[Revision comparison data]
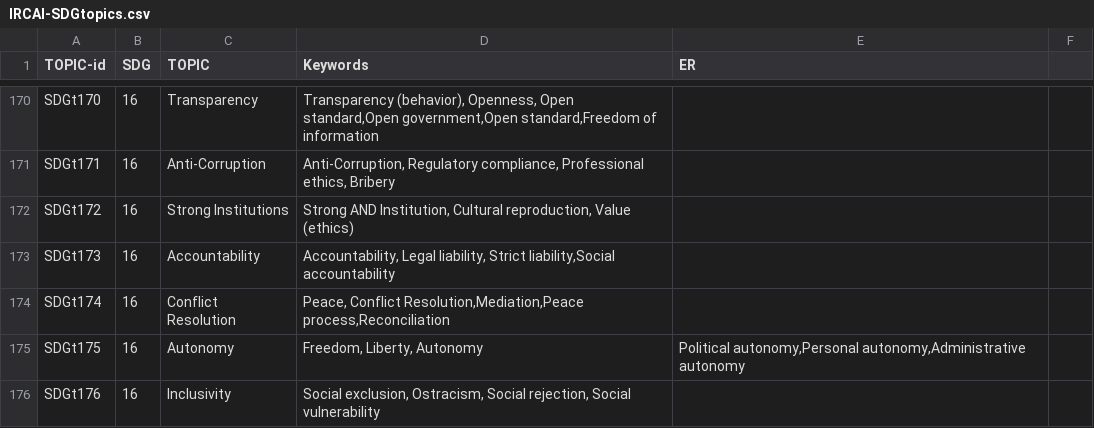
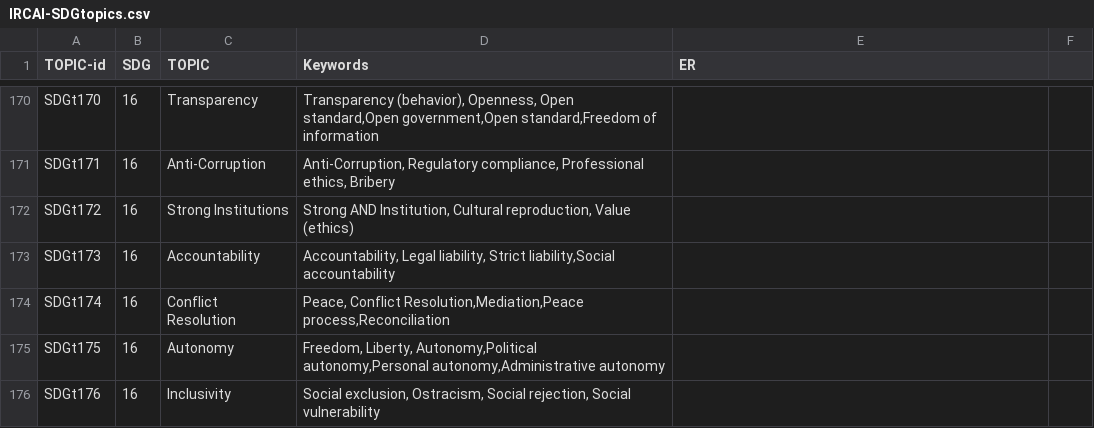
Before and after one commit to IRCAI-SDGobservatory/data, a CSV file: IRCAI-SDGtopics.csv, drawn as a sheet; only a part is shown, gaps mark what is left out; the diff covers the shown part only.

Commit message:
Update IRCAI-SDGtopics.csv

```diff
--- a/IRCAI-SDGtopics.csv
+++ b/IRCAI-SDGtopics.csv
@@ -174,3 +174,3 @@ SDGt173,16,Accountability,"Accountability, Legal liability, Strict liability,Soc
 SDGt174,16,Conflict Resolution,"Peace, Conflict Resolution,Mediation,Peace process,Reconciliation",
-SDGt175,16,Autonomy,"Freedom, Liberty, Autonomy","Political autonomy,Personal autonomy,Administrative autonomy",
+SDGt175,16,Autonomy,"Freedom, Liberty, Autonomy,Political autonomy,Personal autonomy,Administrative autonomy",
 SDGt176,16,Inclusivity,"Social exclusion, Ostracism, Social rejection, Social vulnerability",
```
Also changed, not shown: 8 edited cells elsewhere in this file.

---

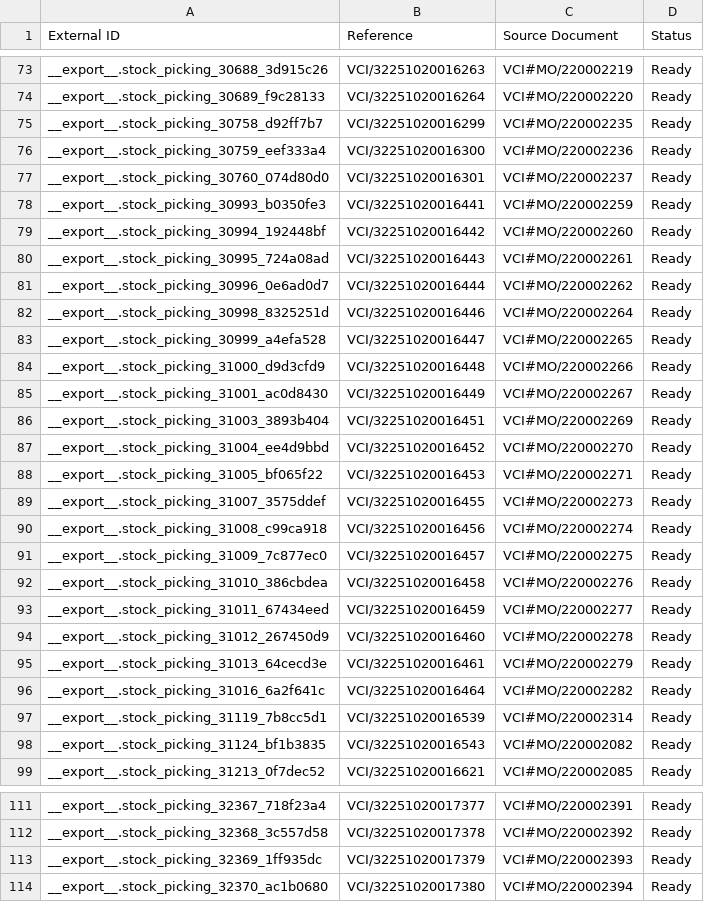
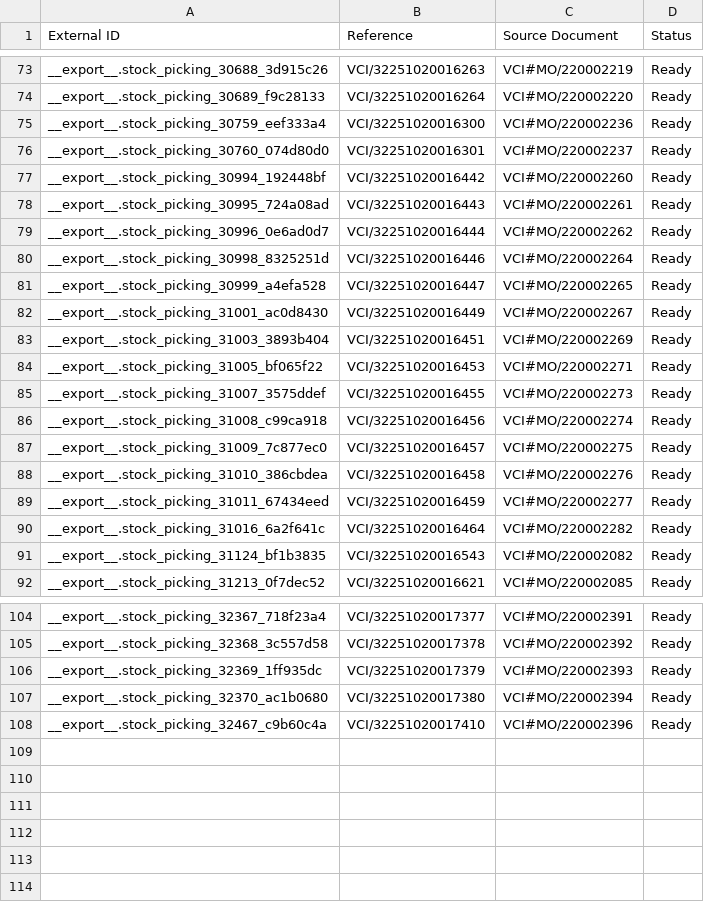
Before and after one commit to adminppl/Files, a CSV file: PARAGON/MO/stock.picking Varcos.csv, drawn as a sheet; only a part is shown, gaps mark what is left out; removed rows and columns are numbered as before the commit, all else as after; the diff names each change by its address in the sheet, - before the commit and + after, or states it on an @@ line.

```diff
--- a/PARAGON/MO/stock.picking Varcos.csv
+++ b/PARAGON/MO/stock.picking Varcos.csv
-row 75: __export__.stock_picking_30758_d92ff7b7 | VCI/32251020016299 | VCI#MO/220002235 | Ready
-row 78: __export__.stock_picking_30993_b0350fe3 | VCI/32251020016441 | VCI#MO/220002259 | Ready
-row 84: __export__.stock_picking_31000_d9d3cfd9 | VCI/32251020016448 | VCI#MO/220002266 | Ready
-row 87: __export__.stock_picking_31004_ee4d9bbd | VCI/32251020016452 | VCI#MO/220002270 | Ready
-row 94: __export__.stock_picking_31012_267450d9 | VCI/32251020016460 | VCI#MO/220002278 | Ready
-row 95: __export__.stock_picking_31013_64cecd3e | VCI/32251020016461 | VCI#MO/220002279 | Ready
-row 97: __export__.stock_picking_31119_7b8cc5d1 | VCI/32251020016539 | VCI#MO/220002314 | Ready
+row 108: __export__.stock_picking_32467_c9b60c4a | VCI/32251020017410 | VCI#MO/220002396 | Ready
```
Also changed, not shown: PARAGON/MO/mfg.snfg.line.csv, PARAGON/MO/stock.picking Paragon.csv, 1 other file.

...

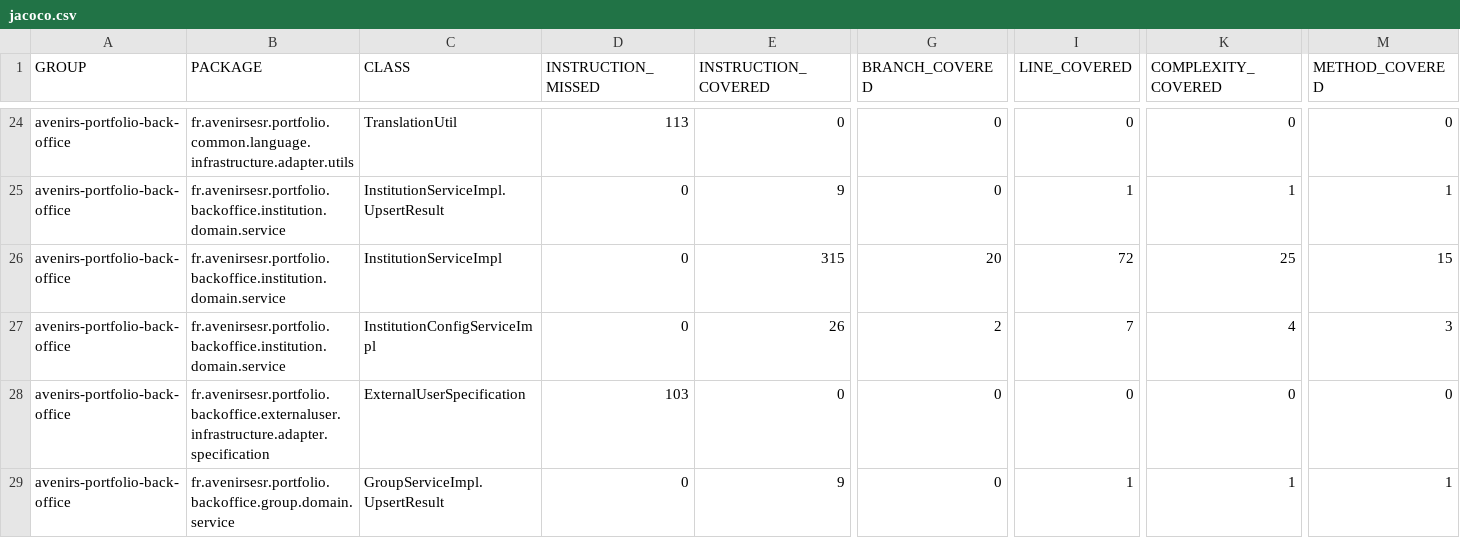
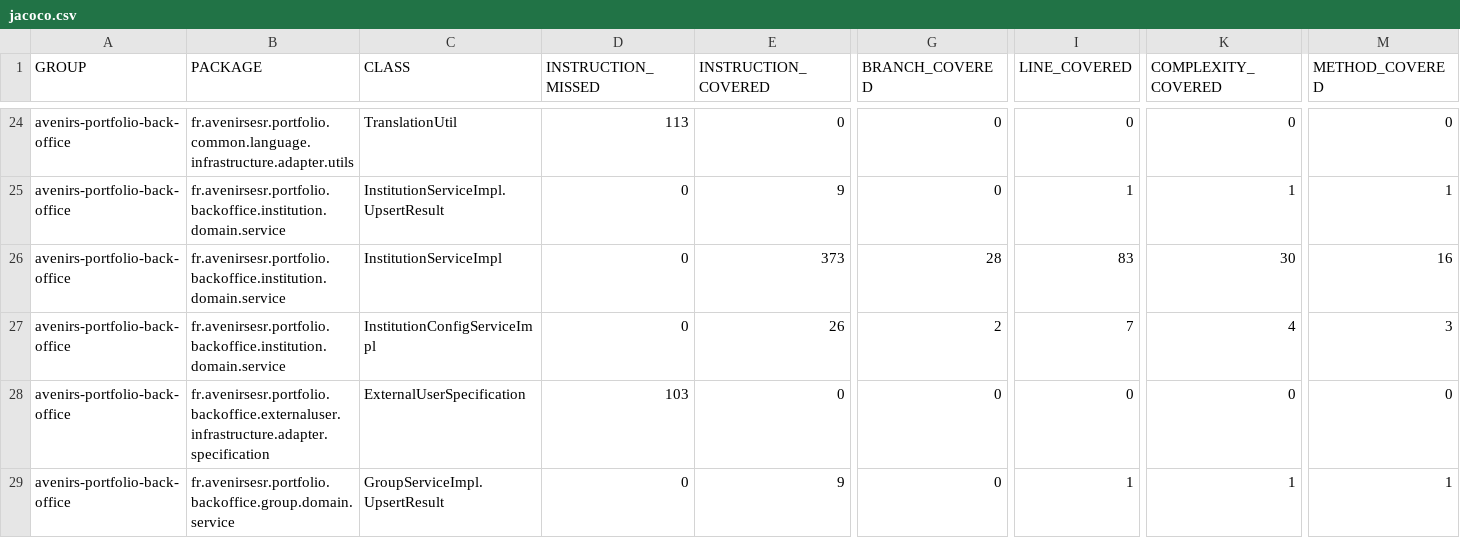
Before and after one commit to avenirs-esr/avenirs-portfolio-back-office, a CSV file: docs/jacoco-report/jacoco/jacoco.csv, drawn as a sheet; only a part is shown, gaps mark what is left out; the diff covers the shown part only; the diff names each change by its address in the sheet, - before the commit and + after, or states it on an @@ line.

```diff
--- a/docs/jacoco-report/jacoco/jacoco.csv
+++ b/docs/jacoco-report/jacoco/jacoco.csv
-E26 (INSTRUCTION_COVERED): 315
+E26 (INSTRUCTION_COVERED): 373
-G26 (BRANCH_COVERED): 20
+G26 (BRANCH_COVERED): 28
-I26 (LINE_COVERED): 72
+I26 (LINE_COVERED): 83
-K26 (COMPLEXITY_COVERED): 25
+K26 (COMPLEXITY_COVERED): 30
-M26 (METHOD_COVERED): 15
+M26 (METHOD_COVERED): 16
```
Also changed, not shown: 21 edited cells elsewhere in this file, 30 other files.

### INSTRUCTIONS FOR THE TASK
All lines that contain the word "Political" must be copied from the records above.

### THE ANSWER
-SDGt175,16,Autonomy,"Freedom, Liberty, Autonomy","Political autonomy,Personal autonomy,Administrative autonomy",
+SDGt175,16,Autonomy,"Freedom, Liberty, Autonomy,Political autonomy,Personal autonomy,Administrative autonomy",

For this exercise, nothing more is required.